Data supplied:

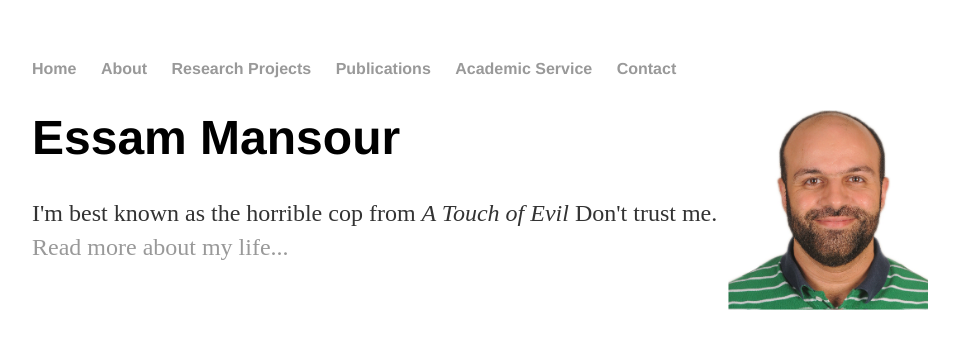
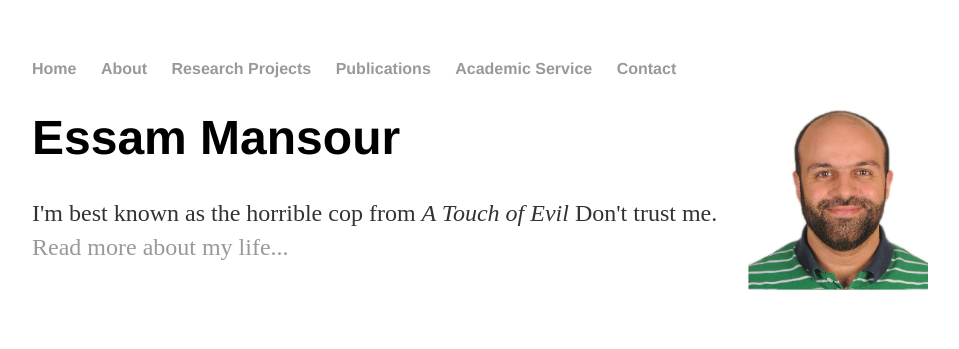
Before and after one commit to mansoure/mansoure.github.io, a Jekyll site: the page built from index.html, in a window 1280 px wide. Shown: the top 349 px of the page, without its empty margins (160-1119 px from the left). Built offline with Jekyll 4.4.1, drawn with Linux system fonts in a browser that asks for light colours.

Commit message:
Update index.html

```diff
--- a/index.html
+++ b/index.html
@@ -5,7 +5,7 @@ title: Essam Mansour's Website
 <div class="blurb">
 
 	<div class="img">
-		  <img style="float: right;" alt="thumbnail of Essam" src="images/essam.jpg" width="200px" height="200px" />
+		  <img style="float: right;" alt="thumbnail of Essam" src="images/essam.jpg" width="180px" height="180px" />
 	</div>
 	<div class="text">
 		<h1>Essam Mansour</h1>
```
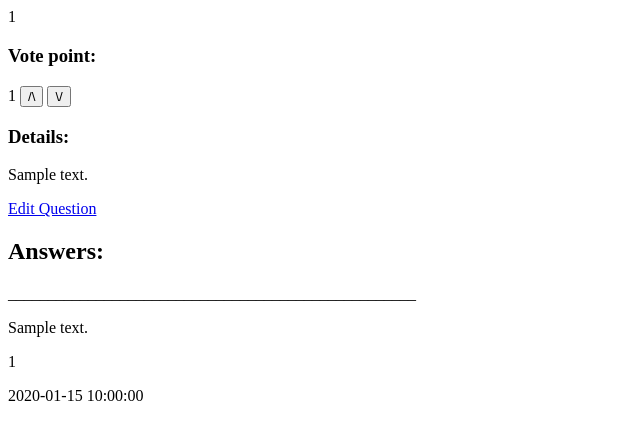
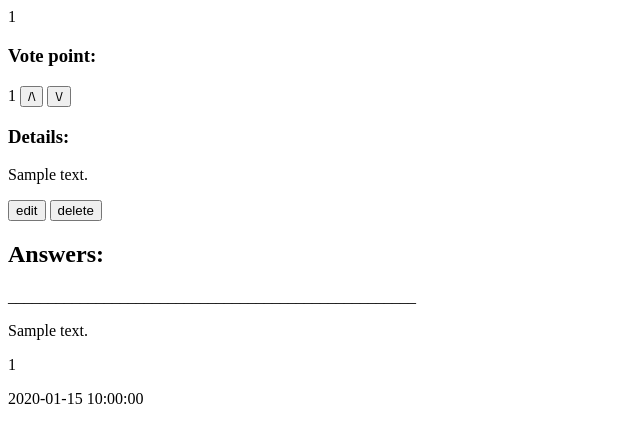
Before and after one commit to lupakd/ask-mate-python, a Flask app: template templates/questions.html in a window 1280 px wide. Shown: the part 288-731 px from the top of the page, without its empty margins (0-640 px from the left). Run offline with Flask 2, Linux system fonts and the light colour scheme; the template is opened without the code that fills it: most values are stand-ins (such as "Sample title", 1, 10 or a date in 2020).

Commit message:
delete question and answers for question working with button inside questions.html.

```diff
--- a/connection.py
+++ b/connection.py
@@ -13,6 +13,7 @@ def append_to_data(filename, data, fieldnames):
         writer = csv.DictWriter(File, fieldnames=fieldnames)
         writer.writerow(data)
 
+
 def update_data(filename, data, fieldnames):
     with open(filename, 'wt') as File:
         writer = csv.DictWriter(File, fieldnames=fieldnames)
--- a/data_logic.py
+++ b/data_logic.py
@@ -3,14 +3,6 @@ from datetime import datetime
 
 question_fieldnames = ['id', 'submission_time', 'view_number', 'vote_number', 'title', 'message', 'image']
 answer_fieldnames = ['id', 'submission_time', 'vote_number', 'question_id', 'message', 'image']
-
-
-def new_id():
-    return 24
-
-
-def get_time_now():
-    return 23423432
 
 
 def get_all_questions():
@@ -24,7 +16,7 @@ def get_all_answers():
 def add_new_answer(answer, question_id):
     new_dict = {
         'id': new_id(),
-        'submission_time': get_time_now(),
+        'submission_time': get_date_time(),
         'vote_number': 0,
         'question_id': question_id,
         'message': answer,
@@ -50,7 +42,7 @@ def get_date_time():
 def add_question(title, details):
     all_questions = get_all_questions()
     question_to_add = {
-        question_fieldnames[0]: int(all_questions[-1]['id']) + 1,
+        question_fieldnames[0]: new_id(),
         question_fieldnames[1]: get_date_time(),
         question_fieldnames[2]: 0,
         question_fieldnames[3]: 0,
@@ -87,3 +79,18 @@ def edit_question(question_id, newdata):
         if question["id"] == question_id:
             question["message"] = newdata + str("\n"+"{{Edited}}")
     connection.update_data("sample_data/question.csv",questions,question_fieldnames)
+
+def delete_q(question_id):
+    questions = get_all_questions()
+    for question in questions:
+        if question['id'] == question_id:
+            questions.remove(question)
+    connection.update_data('sample_data/question.csv', questions, question_fieldnames)
+
+def delete_a(question_id):
+    answers = get_all_answers()
+    new_answers = []
+    for answer in answers:
+        if answer['question_id'] != question_id:
+            new_answers.append(answer)
+    connection.update_data('sample_data/answer.csv', new_answers, answer_fieldnames)
--- a/server.py
+++ b/server.py
@@ -49,6 +49,14 @@ def vote_down(question_id):
     return redirect('/questions/' + question_id)
 
 
+@app.route('/question/<question_id>/delete', methods=['GET', 'POST'])
+def delete_question(question_id):
+    data_logic.delete_q(question_id)
+    data_logic.delete_a(question_id)
+    return redirect('/')
+
+
+
 @app.route('/question/<question_id>/edit', methods=['GET','POST'])
 def edit(question_id):
     questions = data_logic.get_all_questions()
--- a/templates/questions.html
+++ b/templates/questions.html
@@ -19,9 +19,9 @@
     <h3>Vote point:</h3>
     <p>{{line["vote_number"]}} <button onclick="location.href ='/vote_up/{{ line['id'] }}'" type="button">/\</button> <button onclick="location.href ='/vote_down/{{ line['id'] }}'" type="button">\/</button></p>
     <h3>Details:</h3>
-    <p>{{line["message"]}}</p>
-    <p><a href="/question/{{ q_id }}/edit">Edit Question</a></p>
-
+    <p style="width:25%">{{line["message"]}}</p>
+    <button onclick="location.href='/question/{{ q_id }}/edit'" type="button">edit</button>
+    <button onclick="location.href='/question/{{ q_id }}/delete'" type="button">delete</button>
         {%  endif  %}
         {%  endfor  %}
 
```
Also changed, not shown: templates/edit_question.html (added, +23 -0 lines).
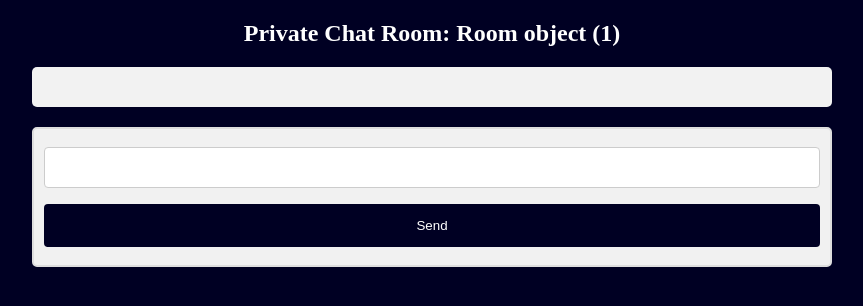
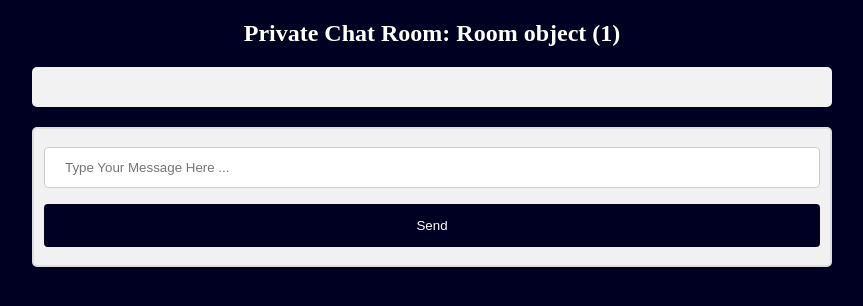
Before and after one commit to iimrx/chat_app, a Django app: template templates/room.html in a window 1280 px wide. Shown: the top 306 px of the page, without its empty margins (208-1071 px from the left). Run offline with Django 3.2, Linux system fonts and the light colour scheme; tables that the repository leaves empty hold one stand-in row (values such as "Sample post"); the template is opened without the code that fills it: values that come from a table or form of the project are taken from there, most other values are stand-ins (such as "Sample title", 1, 10 or a date in 2020); data that the repository does not hold is empty; some libraries are stand-ins or nearby versions.

Commit message:
bug fixing and clean code

```diff
--- a/templates/room.html
+++ b/templates/room.html
@@ -22,7 +22,7 @@ setInterval(function(){
             $("#display").empty();
             for (var key in response.messages)
             {
-                var temp="<div class='container darker'><b>"+response.messages[key].user+"</b><p>message: "+response.messages[key].text+"</p><span class='time-right'>"+response.messages[key].date+"</span></div>";
+                var temp="<div class='container darker'><b>"+response.messages[key].user+"</b><p>Message: "+response.messages[key].text+"</p><span class='time-right'>"+response.messages[key].date+"</span></div>";
                 $("#display").append(temp);
             }
         },
@@ -38,7 +38,7 @@ setInterval(function(){
         {% csrf_token %}
         <input type="hidden" name="username" id="username" value="{{username}}"/>
         <input type="hidden" name="room_id" id="room_id" value="{{room_details.id}}"/>
-        <input type="text" name="message" id="message" width="100px" />
+        <input type="text" name="message" id="message" width="100px" placeholder="Type Your Message Here ..." />
         <input type="submit" value="Send">
     </form>
 </div>
```
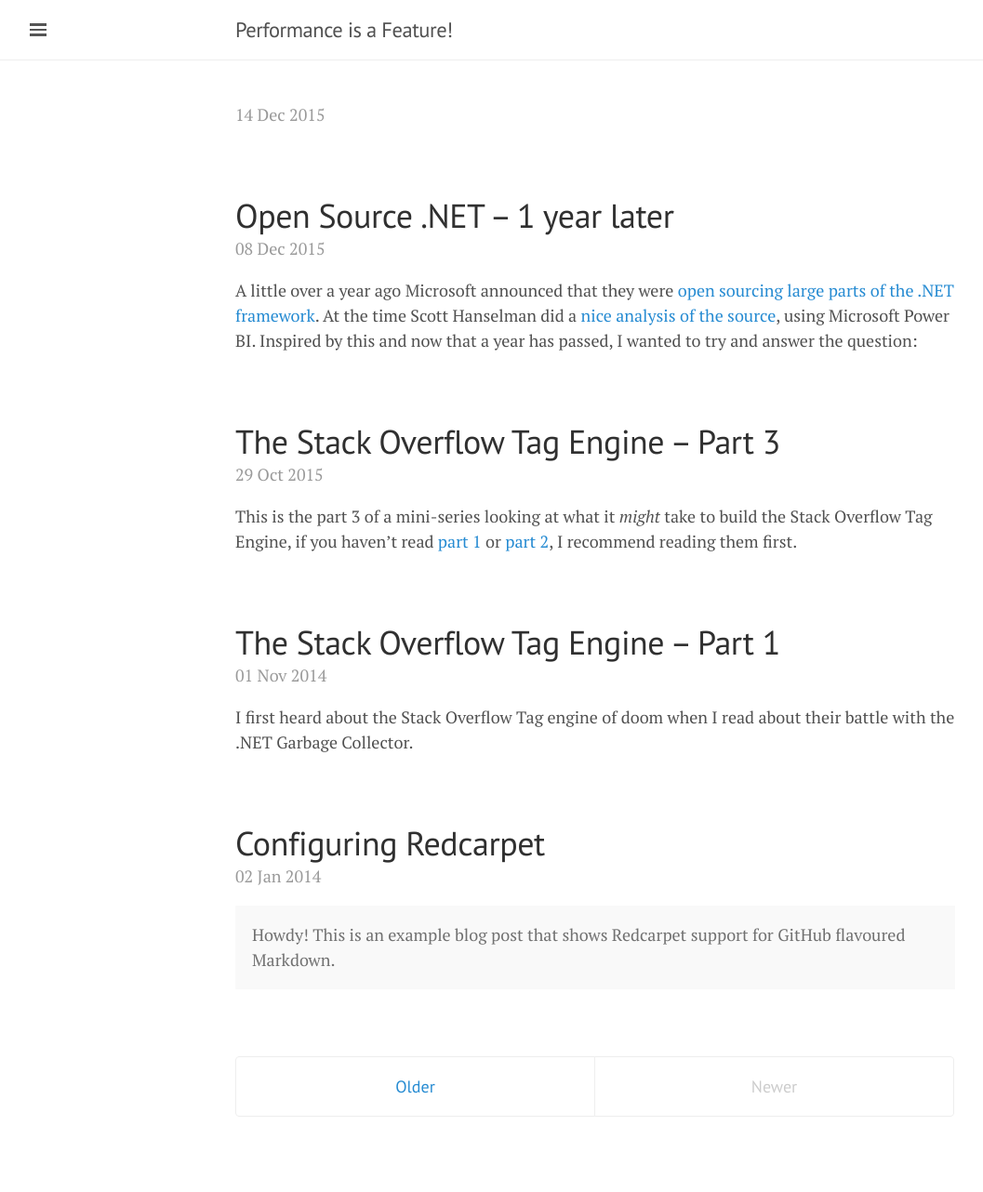
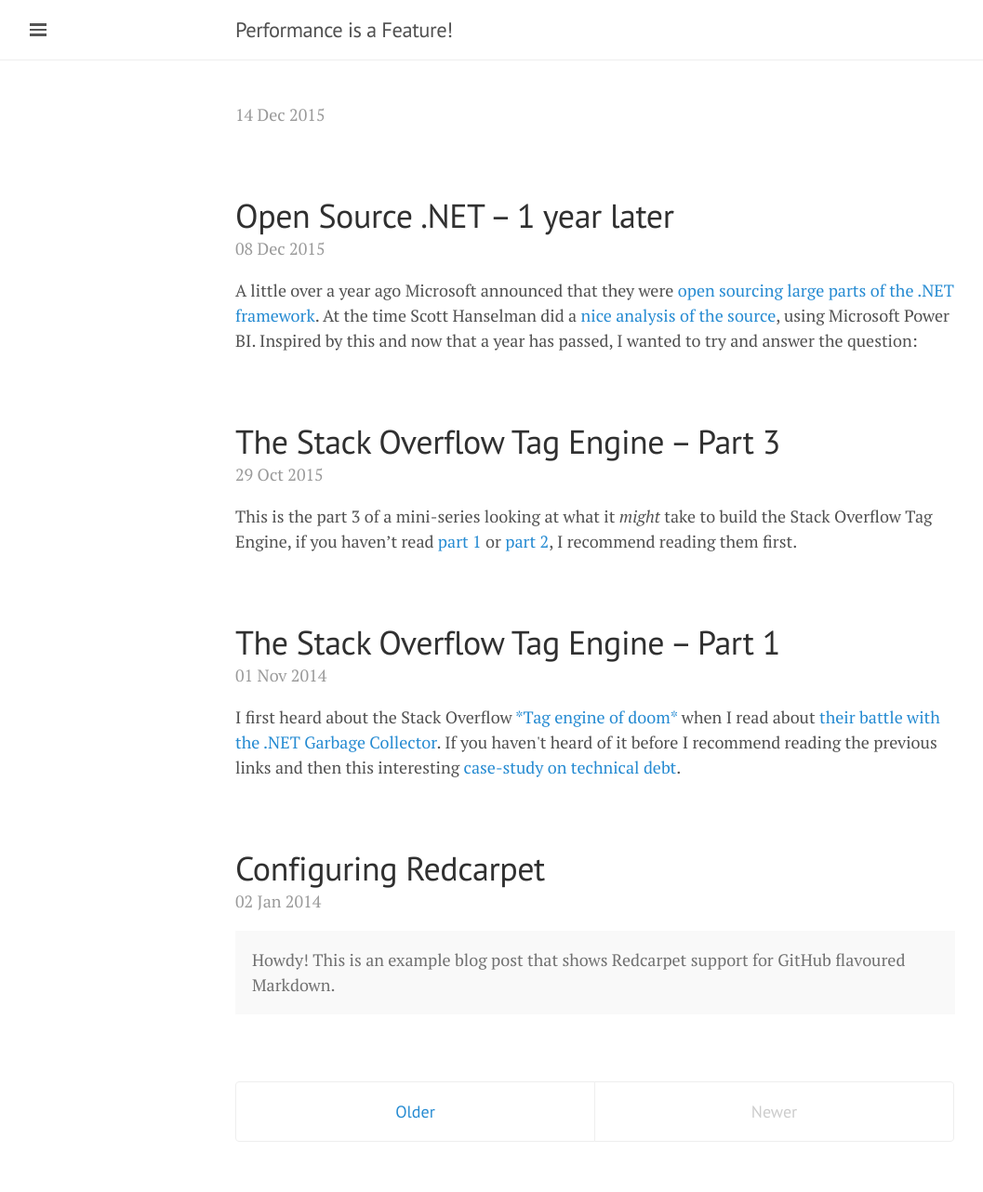
Before and after one commit to mattwarren/mattwarren.github.io, a Jekyll site: the page built from index.html, in a window 1280 px wide. Shown: the whole page at 93% size, without its empty margins (0-1057 px from the left). Built offline with Jekyll 4.4.1, drawn with Linux system fonts in a browser that asks for light colours; Markdown is read by kramdown in place of the engine named in the settings; the list of posts is cut into pages by our own code; before the commit the page ends 1255 px from its top, so only the background shows below that.

Commit message:
more fixes (sigh)

```diff
--- a/_posts/2014-11-01-the-stack-overflow-tag-engine-part-1.md
+++ b/_posts/2014-11-01-the-stack-overflow-tag-engine-part-1.md
@@ -3,7 +3,7 @@ layout: post
 title: The Stack Overflow Tag Engine – Part 1
 comments: true
 tags: [indexing, lucene, stackoverflow]
-excerpt: I first heard about the Stack Overflow Tag engine of doom when I read about their battle with the .NET Garbage Collector.
+excerpt: <p>I first heard about the Stack Overflow <a href="http://samsaffron.com/archive/2011/10/28/in-managed-code-we-trust-our-recent-battles-with-the-net-garbage-collector" target="_blank">*Tag engine of doom*</a> when I read about <a href="http://blog.marcgravell.com/2011/10/assault-by-gc.html" target="_blank">their battle with the .NET Garbage Collector</a>. If you haven't heard of it before I recommend reading the previous links and then this interesting <a href="http://blog.marcgravell.com/2014/04/technical-debt-case-study-tags.html" target="_blank">case-study on technical debt</a>.</p>
 ---
 
 I've added a [**Resources**]({{base}}/resources/)</a> and [**Speaking**]({{base}}/speaking/) page to my site, check them out if you want to learn more.
```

Problem statement:
Restate the data above verbatim, skipping every image.

Task response:
Before and after one commit to mansoure/mansoure.github.io, a Jekyll site: the page built from index.html, in a window 1280 px wide. Shown: the top 349 px of the page, without its empty margins (160-1119 px from the left). Built offline with Jekyll 4.4.1, drawn with Linux system fonts in a browser that asks for light colours.

Commit message:
Update index.html

```diff
--- a/index.html
+++ b/index.html
@@ -5,7 +5,7 @@ title: Essam Mansour's Website
 <div class="blurb">
 
 	<div class="img">
-		  <img style="float: right;" alt="thumbnail of Essam" src="images/essam.jpg" width="200px" height="200px" />
+		  <img style="float: right;" alt="thumbnail of Essam" src="images/essam.jpg" width="180px" height="180px" />
 	</div>
 	<div class="text">
 		<h1>Essam Mansour</h1>
```
Before and after one commit to lupakd/ask-mate-python, a Flask app: template templates/questions.html in a window 1280 px wide. Shown: the part 288-731 px from the top of the page, without its empty margins (0-640 px from the left). Run offline with Flask 2, Linux system fonts and the light colour scheme; the template is opened without the code that fills it: most values are stand-ins (such as "Sample title", 1, 10 or a date in 2020).

Commit message:
delete question and answers for question working with button inside questions.html.

```diff
--- a/connection.py
+++ b/connection.py
@@ -13,6 +13,7 @@ def append_to_data(filename, data, fieldnames):
         writer = csv.DictWriter(File, fieldnames=fieldnames)
         writer.writerow(data)
 
+
 def update_data(filename, data, fieldnames):
     with open(filename, 'wt') as File:
         writer = csv.DictWriter(File, fieldnames=fieldnames)
--- a/data_logic.py
+++ b/data_logic.py
@@ -3,14 +3,6 @@ from datetime import datetime
 
 question_fieldnames = ['id', 'submission_time', 'view_number', 'vote_number', 'title', 'message', 'image']
 answer_fieldnames = ['id', 'submission_time', 'vote_number', 'question_id', 'message', 'image']
-
-
-def new_id():
-    return 24
-
-
-def get_time_now():
-    return 23423432
 
 
 def get_all_questions():
@@ -24,7 +16,7 @@ def get_all_answers():
 def add_new_answer(answer, question_id):
     new_dict = {
         'id': new_id(),
-        'submission_time': get_time_now(),
+        'submission_time': get_date_time(),
         'vote_number': 0,
         'question_id': question_id,
         'message': answer,
@@ -50,7 +42,7 @@ def get_date_time():
 def add_question(title, details):
     all_questions = get_all_questions()
     question_to_add = {
-        question_fieldnames[0]: int(all_questions[-1]['id']) + 1,
+        question_fieldnames[0]: new_id(),
         question_fieldnames[1]: get_date_time(),
         question_fieldnames[2]: 0,
         question_fieldnames[3]: 0,
@@ -87,3 +79,18 @@ def edit_question(question_id, newdata):
         if question["id"] == question_id:
             question["message"] = newdata + str("\n"+"{{Edited}}")
     connection.update_data("sample_data/question.csv",questions,question_fieldnames)
+
+def delete_q(question_id):
+    questions = get_all_questions()
+    for question in questions:
+        if question['id'] == question_id:
+            questions.remove(question)
+    connection.update_data('sample_data/question.csv', questions, question_fieldnames)
+
+def delete_a(question_id):
+    answers = get_all_answers()
+    new_answers = []
+    for answer in answers:
+        if answer['question_id'] != question_id:
+            new_answers.append(answer)
+    connection.update_data('sample_data/answer.csv', new_answers, answer_fieldnames)
--- a/server.py
+++ b/server.py
@@ -49,6 +49,14 @@ def vote_down(question_id):
     return redirect('/questions/' + question_id)
 
 
+@app.route('/question/<question_id>/delete', methods=['GET', 'POST'])
+def delete_question(question_id):
+    data_logic.delete_q(question_id)
+    data_logic.delete_a(question_id)
+    return redirect('/')
+
+
+
 @app.route('/question/<question_id>/edit', methods=['GET','POST'])
 def edit(question_id):
     questions = data_logic.get_all_questions()
--- a/templates/questions.html
+++ b/templates/questions.html
@@ -19,9 +19,9 @@
     <h3>Vote point:</h3>
     <p>{{line["vote_number"]}} <button onclick="location.href ='/vote_up/{{ line['id'] }}'" type="button">/\</button> <button onclick="location.href ='/vote_down/{{ line['id'] }}'" type="button">\/</button></p>
     <h3>Details:</h3>
-    <p>{{line["message"]}}</p>
-    <p><a href="/question/{{ q_id }}/edit">Edit Question</a></p>
-
+    <p style="width:25%">{{line["message"]}}</p>
+    <button onclick="location.href='/question/{{ q_id }}/edit'" type="button">edit</button>
+    <button onclick="location.href='/question/{{ q_id }}/delete'" type="button">delete</button>
         {%  endif  %}
         {%  endfor  %}
 
```
Also changed, not shown: templates/edit_question.html (added, +23 -0 lines).
Before and after one commit to iimrx/chat_app, a Django app: template templates/room.html in a window 1280 px wide. Shown: the top 306 px of the page, without its empty margins (208-1071 px from the left). Run offline with Django 3.2, Linux system fonts and the light colour scheme; tables that the repository leaves empty hold one stand-in row (values such as "Sample post"); the template is opened without the code that fills it: values that come from a table or form of the project are taken from there, most other values are stand-ins (such as "Sample title", 1, 10 or a date in 2020); data that the repository does not hold is empty; some libraries are stand-ins or nearby versions.

Commit message:
bug fixing and clean code

```diff
--- a/templates/room.html
+++ b/templates/room.html
@@ -22,7 +22,7 @@ setInterval(function(){
             $("#display").empty();
             for (var key in response.messages)
             {
-                var temp="<div class='container darker'><b>"+response.messages[key].user+"</b><p>message: "+response.messages[key].text+"</p><span class='time-right'>"+response.messages[key].date+"</span></div>";
+                var temp="<div class='container darker'><b>"+response.messages[key].user+"</b><p>Message: "+response.messages[key].text+"</p><span class='time-right'>"+response.messages[key].date+"</span></div>";
                 $("#display").append(temp);
             }
         },
@@ -38,7 +38,7 @@ setInterval(function(){
         {% csrf_token %}
         <input type="hidden" name="username" id="username" value="{{username}}"/>
         <input type="hidden" name="room_id" id="room_id" value="{{room_details.id}}"/>
-        <input type="text" name="message" id="message" width="100px" />
+        <input type="text" name="message" id="message" width="100px" placeholder="Type Your Message Here ..." />
         <input type="submit" value="Send">
     </form>
 </div>
```
Before and after one commit to mattwarren/mattwarren.github.io, a Jekyll site: the page built from index.html, in a window 1280 px wide. Shown: the whole page at 93% size, without its empty margins (0-1057 px from the left). Built offline with Jekyll 4.4.1, drawn with Linux system fonts in a browser that asks for light colours; Markdown is read by kramdown in place of the engine named in the settings; the list of posts is cut into pages by our own code; before the commit the page ends 1255 px from its top, so only the background shows below that.

Commit message:
more fixes (sigh)

```diff
--- a/_posts/2014-11-01-the-stack-overflow-tag-engine-part-1.md
+++ b/_posts/2014-11-01-the-stack-overflow-tag-engine-part-1.md
@@ -3,7 +3,7 @@ layout: post
 title: The Stack Overflow Tag Engine – Part 1
 comments: true
 tags: [indexing, lucene, stackoverflow]
-excerpt: I first heard about the Stack Overflow Tag engine of doom when I read about their battle with the .NET Garbage Collector.
+excerpt: <p>I first heard about the Stack Overflow <a href="http://samsaffron.com/archive/2011/10/28/in-managed-code-we-trust-our-recent-battles-with-the-net-garbage-collector" target="_blank">*Tag engine of doom*</a> when I read about <a href="http://blog.marcgravell.com/2011/10/assault-by-gc.html" target="_blank">their battle with the .NET Garbage Collector</a>. If you haven't heard of it before I recommend reading the previous links and then this interesting <a href="http://blog.marcgravell.com/2014/04/technical-debt-case-study-tags.html" target="_blank">case-study on technical debt</a>.</p>
 ---
 
 I've added a [**Resources**]({{base}}/resources/)</a> and [**Speaking**]({{base}}/speaking/) page to my site, check them out if you want to learn more.
```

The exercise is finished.